Community Treatment Orders: Are they useful?
Hospitalisation for mentally ill individuals remains one of the most prominent ways for treating mentally ill people who present a risk to themselves or others. However, following the enactment of the 2007 legislation and in accordance with s17A of the Mental Health Act 1983 (as amended), the responsible clinician can discharge a patient to the community while still holding the power to recall that person back to hospital if needed. This is commonly known as a Community Treatment Order (CTO) or otherwise known as a Supervised Community Treatment (SCT).
A CTO means that a person who was previously detained in hospital may receive their treatment in the community with certain conditions. Although the Act fails to provide a formal definition for a CTO, paragraph 107 of the explanatory notes to the 2007 Act explains that patients who are on a CTO will have to comply with conditions in the community. The conditions will differ depending on each unique case, however, most conditions are in place in order to ensure compliance with treatment and as a preventive method to avoid risk of harm to the patient or to others.
It must be noted that not every detained person fits the criteria for a CTO. Section 17A paragraph 4, of The Mental Health Act 1983 (as amended) provides that the responsible clinician can only order a CTO if the criteria mentioned below are fulfilled.
- the person must have a mental disorder of a nature or degree that makes it appropriate for them to receive medical treatment

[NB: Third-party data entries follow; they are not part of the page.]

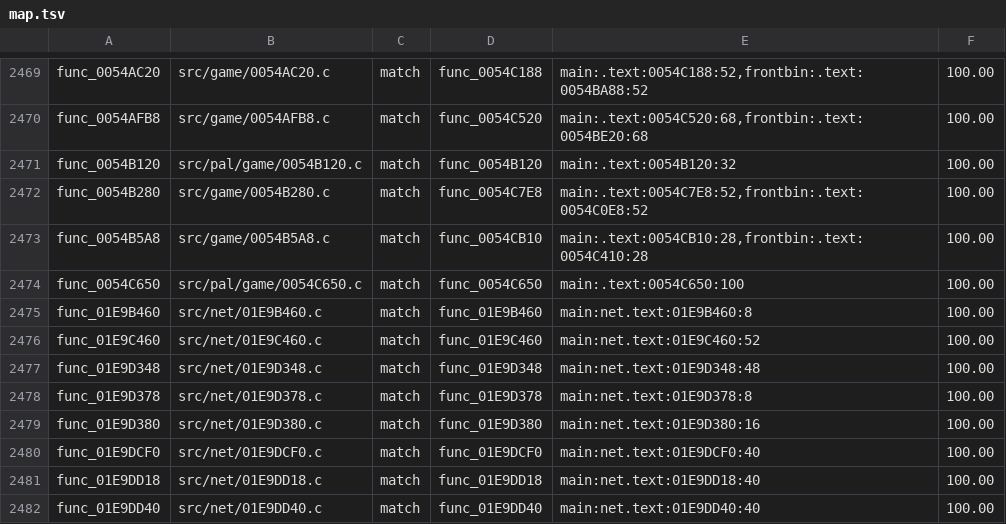
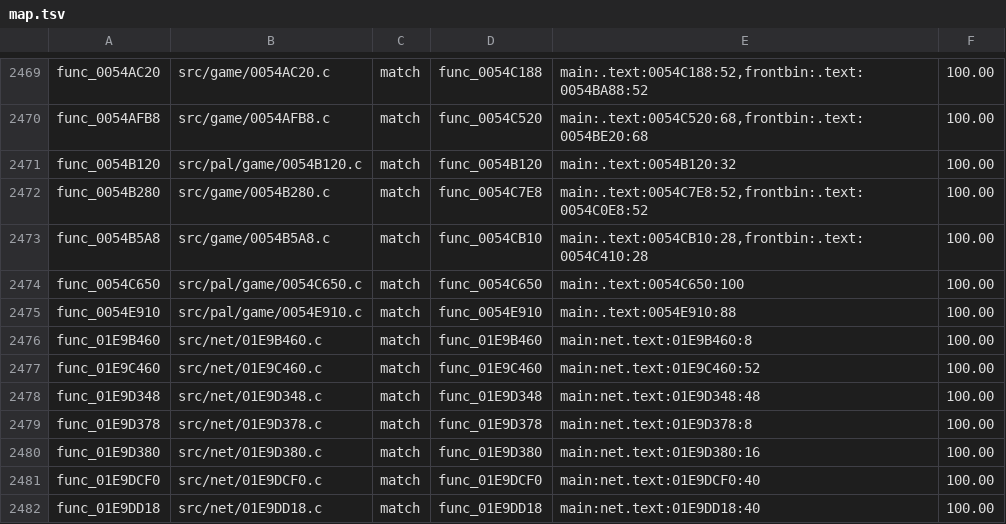
Before and after one commit to OpenRAC/rac4-decomp, a TSV file: config/pal/map.tsv, drawn as a sheet; only a part is shown, gaps mark what is left out; the shorter side is filled out with more unchanged rows.

```diff
--- a/config/pal/map.tsv
+++ b/config/pal/map.tsv
@@ -2474,2 +2474,3 @@ func_0054B5A8	src/game/0054B5A8.c	match	func_0054CB10	main:.text:0054CB10:28,fro
 func_0054C650	src/pal/game/0054C650.c	match	func_0054C650	main:.text:0054C650:100	100.00
+func_0054E910	src/pal/game/0054E910.c	match	func_0054E910	main:.text:0054E910:88	100.00
 func_01E9B460	src/net/01E9B460.c	match	func_01E9B460	main:net.text:01E9B460:8	100.00
```
Also changed, not shown: config/us/map.tsv, 3 other files.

- it must be necessary for the person’s health or safety or for the protection of others that they should receive treatment

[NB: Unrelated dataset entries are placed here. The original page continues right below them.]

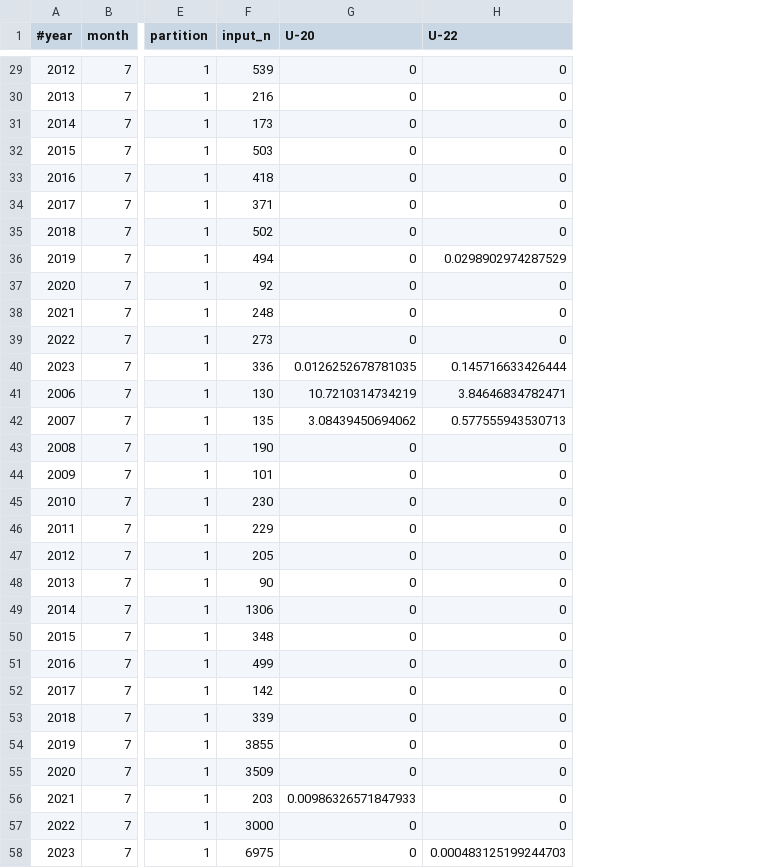
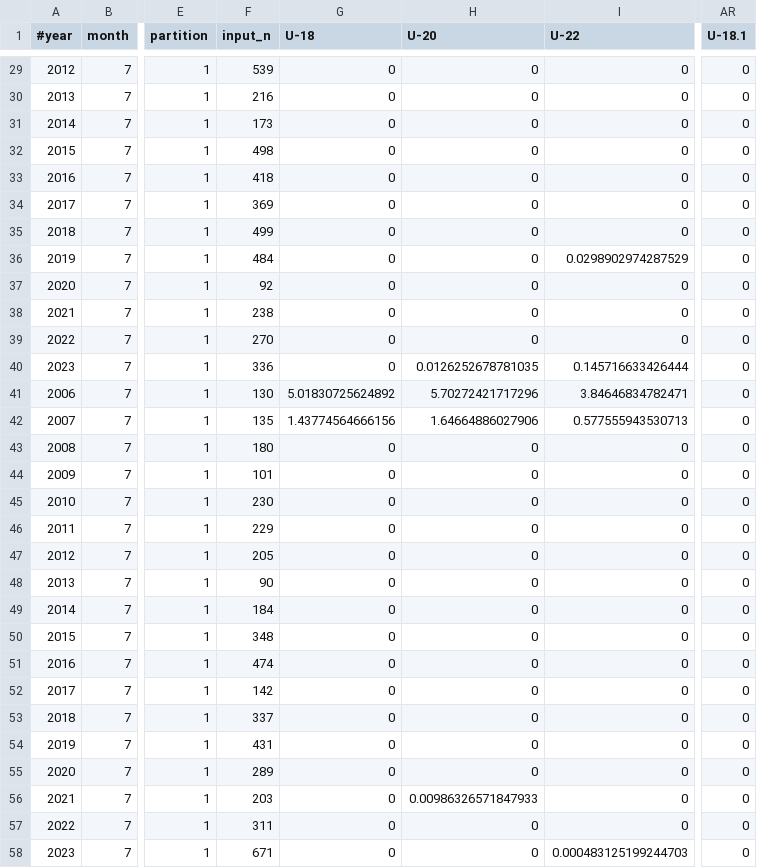
Before and after one commit to pfmc-assessments/sablefish_2025, a CSV file: data-processed/data_commercial_discard_composition.csv, drawn as a sheet; only a part is shown, gaps mark what is left out; addresses are those after the commit; the diff covers the shown part only; the diff names each change by its address in the sheet, - before the commit and + after, or states it on an @@ line.

Commit message:
fix input sample sizes

```diff
--- a/data-processed/data_commercial_discard_composition.csv
+++ b/data-processed/data_commercial_discard_composition.csv
+column G (U-18), rows 29-58: 0 | 0 | 0 | 0 | 0 | 0 | 0 | 0 | 0 | 0 | 0 | 0 | 5.01830725624892 | 1.43774564666156 | 0 | 0 | 0 | 0 | 0 | 0 | 0 | 0 | 0 | 0 | 0 | 0 | 0 | 0 | 0 | 0
+column AR (U-18.1), rows 29-58: all 0
-F32 (input_n): 503
+F32 (input_n): 498
-F34 (input_n): 371
+F34 (input_n): 369
-F35 (input_n): 502
+F35 (input_n): 499
-F36 (input_n): 494
+F36 (input_n): 484
-F38 (input_n): 248
+F38 (input_n): 238
-F39 (input_n): 273
+F39 (input_n): 270
-H41 (U-20): 10.7210314734219
+H41 (U-20): 5.70272421717296
-H42 (U-20): 3.08439450694062
+H42 (U-20): 1.64664886027906
-F43 (input_n): 190
+F43 (input_n): 180
-F49 (input_n): 1306
+F49 (input_n): 184
-F51 (input_n): 499
+F51 (input_n): 474
-F53 (input_n): 339
+F53 (input_n): 337
-F54 (input_n): 3855
+F54 (input_n): 431
-F55 (input_n): 3509
+F55 (input_n): 289
-F57 (input_n): 3000
+F57 (input_n): 311
-F58 (input_n): 6975
+F58 (input_n): 671
```
Also changed, not shown: 42 edited cells elsewhere in this file.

- treatment can be provided in the community without the person being detained in hospital
- it is necessary that the responsible clinician is able possible to recall the person back to hospital if needs
- appropriate medical treatment is available.
Are CTOs achieving the desired outcome?
CTOs were originally designed to be a less restrictive method of providing treatment to mentally ill patients. Over the last few years, there has been heated debate about the effectiveness and usefulness of CTO’s. This alternative regime can prove useful when it comes to patients whose mental illness stops them from realising the benefits of treatment, in that it legally aims to ensure compliance with treatment in the community. Also, clinicians could argue that it reduces the risk of a relapse in one’s mental state as it allows a swift and quick recall back to hospital if the patient fails to comply with the conditions and as a result their mental health deteriorates.
On the other hand, CTO’s can be perceived as a measure of depriving a person of their liberty. What cannot be overlooked, is that although treatment in the community can definitely be less restrictive, a CTO can only be put in place following a hospital admission. For the patients concerned, this could mean a longer period during which they may not have the right to make lawful decisions about their treatment and a coercive measure for them to comply with conditions. This compulsion can sometimes lead to an alienation between the patient and the community team, making their relationship a non-therapeutic one. Furthermore, the OCTET study suggests that there is no substantive evidence to support that CTOs have resulted in a decreased rate of readmissions nor in a reduced length of admissions. Additionally, the results of the study, do not indicate any differences in social or clinical outcomes.
The government has promised to reform the Mental Health Act 1983 (as amended) in order to improve the care of those receiving treatment. It remains to be seen whether a further reform of the Act 1983 will seek to meaningfully tackle the debate around the effectiveness of community treatment orders.
 Tom Burns and others, ‘Community Treatment Orders For Patients With Psychosis (OCTET): A Randomised Controlled Trial’ (2013) 381 The Lancet.